::: DATA RECORDS :::

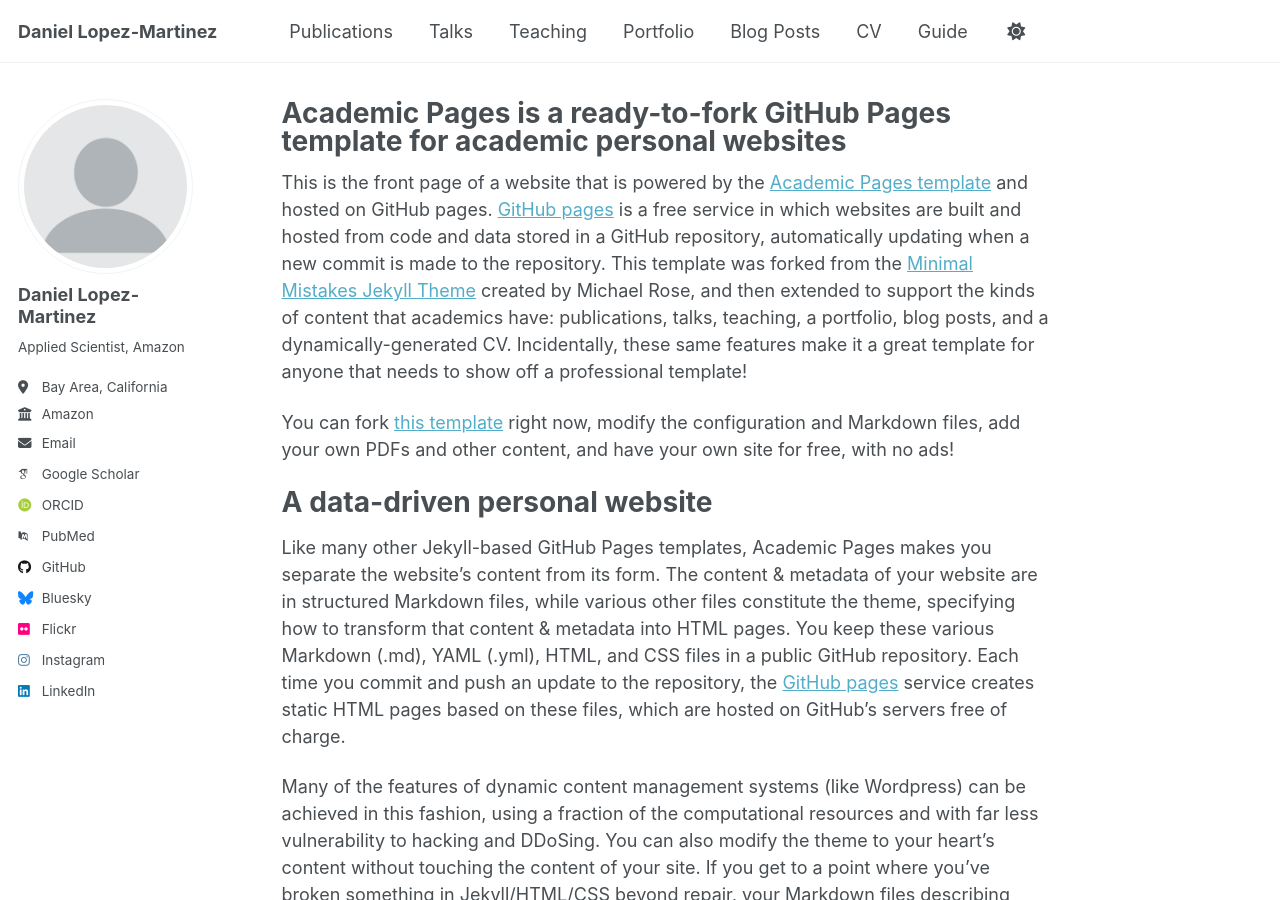
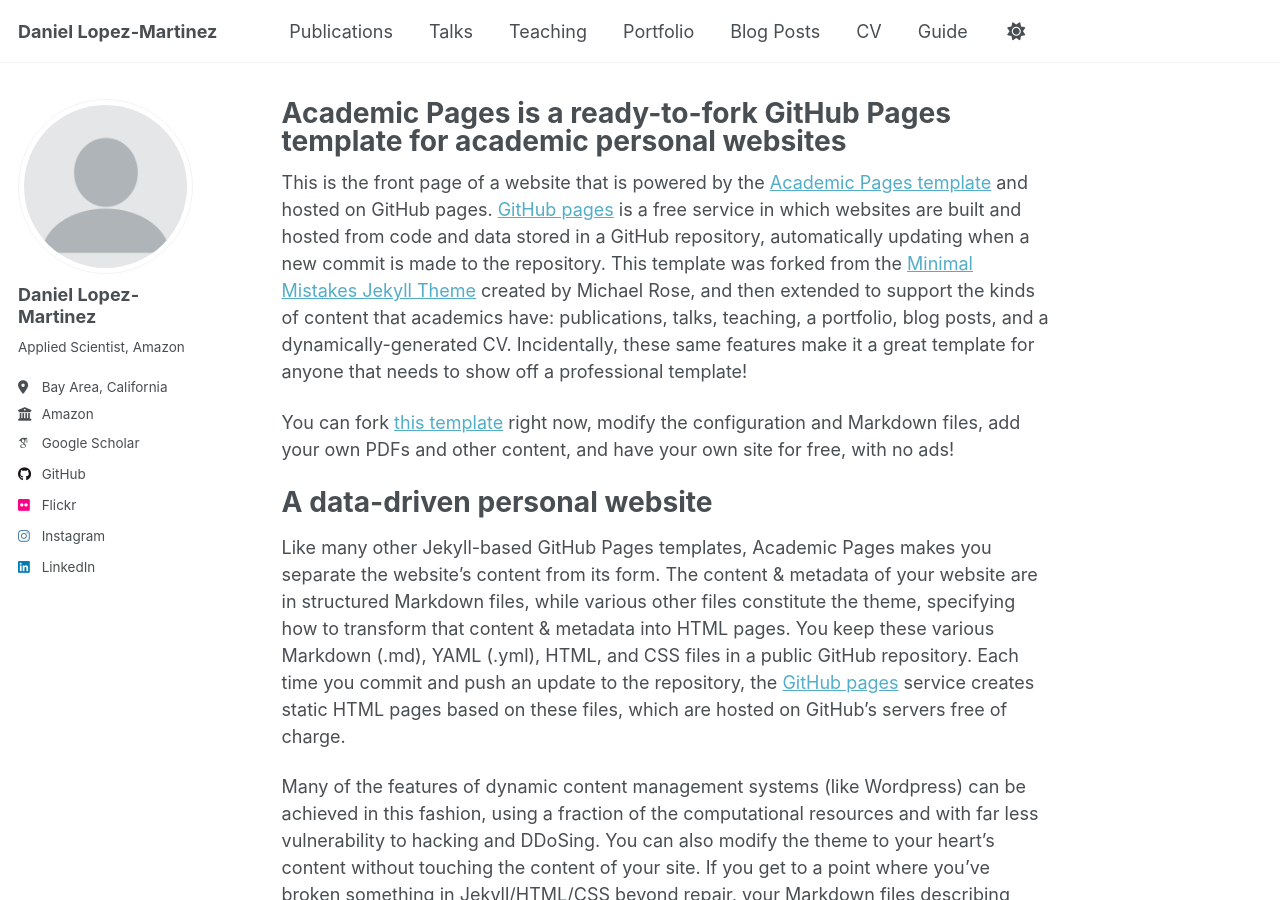
Before and after one commit to daniel-lopezmartinez/daniel-lopezmartinez.github.io, a Jekyll site: the page built from _pages/about.md, in a window 1280 px wide and 900 px high. Built offline with Jekyll 4.4.1, drawn with Linux system fonts in a browser that asks for light colours; some web fonts are replaced; a script that is not in the unit is left out.

Commit message:
Removes unused links

```diff
--- a/_config.yml
+++ b/_config.yml
@@ -30,7 +30,7 @@ author:
   location         : "Bay Area, California"
   employer         : "Amazon"
   uri              : # URL
-  email            : "none@example.org"
+  email            : # "none@example.org"
 
   # Academic websites
   academia         : # URL
@@ -38,9 +38,9 @@ author:
   googlescholar    : "https://scholar.google.com/citations?hl=en&user=0abBQg8AAAAJ"
   inspire-hep      : # URL
   impactstory      : # URL
-  orcid            : "https://orcid.org/0000-0002-8642-2970"
+  orcid            : # "https://orcid.org/0000-0002-8642-2970"
   semantic         : # URL
-  pubmed           : "https://pubmed.ncbi.nlm.nih.gov/?term=Lopez-Martinez+D&cauthor_id=31946739"
+  pubmed           : # "https://pubmed.ncbi.nlm.nih.gov/?term=Lopez-Martinez+D&cauthor_id=31946739"
   researchgate     : # URL
   scopus           : # URL
 
@@ -54,7 +54,7 @@ author:
 
   # Social media
   artstation       : # Username
-  bluesky          : "bsky.app" # Replace this with you Bluesky username
+  bluesky          : # "bsky.app" # Replace this with you Bluesky username
   facebook         : # Username
   flickr           : "dlmocdm"
   foursquare       : # Username
```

:::

▶ _TASK REQUIREMENTS_
Would you copy out the material above exactly, without the pictures in it?

▶ _EXERCISE OUTPUT_
Before and after one commit to daniel-lopezmartinez/daniel-lopezmartinez.github.io, a Jekyll site: the page built from _pages/about.md, in a window 1280 px wide and 900 px high. Built offline with Jekyll 4.4.1, drawn with Linux system fonts in a browser that asks for light colours; some web fonts are replaced; a script that is not in the unit is left out.

Commit message:
Removes unused links

```diff
--- a/_config.yml
+++ b/_config.yml
@@ -30,7 +30,7 @@ author:
   location         : "Bay Area, California"
   employer         : "Amazon"
   uri              : # URL
-  email            : "none@example.org"
+  email            : # "none@example.org"
 
   # Academic websites
   academia         : # URL
@@ -38,9 +38,9 @@ author:
   googlescholar    : "https://scholar.google.com/citations?hl=en&user=0abBQg8AAAAJ"
   inspire-hep      : # URL
   impactstory      : # URL
-  orcid            : "https://orcid.org/0000-0002-8642-2970"
+  orcid            : # "https://orcid.org/0000-0002-8642-2970"
   semantic         : # URL
-  pubmed           : "https://pubmed.ncbi.nlm.nih.gov/?term=Lopez-Martinez+D&cauthor_id=31946739"
+  pubmed           : # "https://pubmed.ncbi.nlm.nih.gov/?term=Lopez-Martinez+D&cauthor_id=31946739"
   researchgate     : # URL
   scopus           : # URL
 
@@ -54,7 +54,7 @@ author:
 
   # Social media
   artstation       : # Username
-  bluesky          : "bsky.app" # Replace this with you Bluesky username
+  bluesky          : # "bsky.app" # Replace this with you Bluesky username
   facebook         : # Username
   flickr           : "dlmocdm"
   foursquare       : # Username
```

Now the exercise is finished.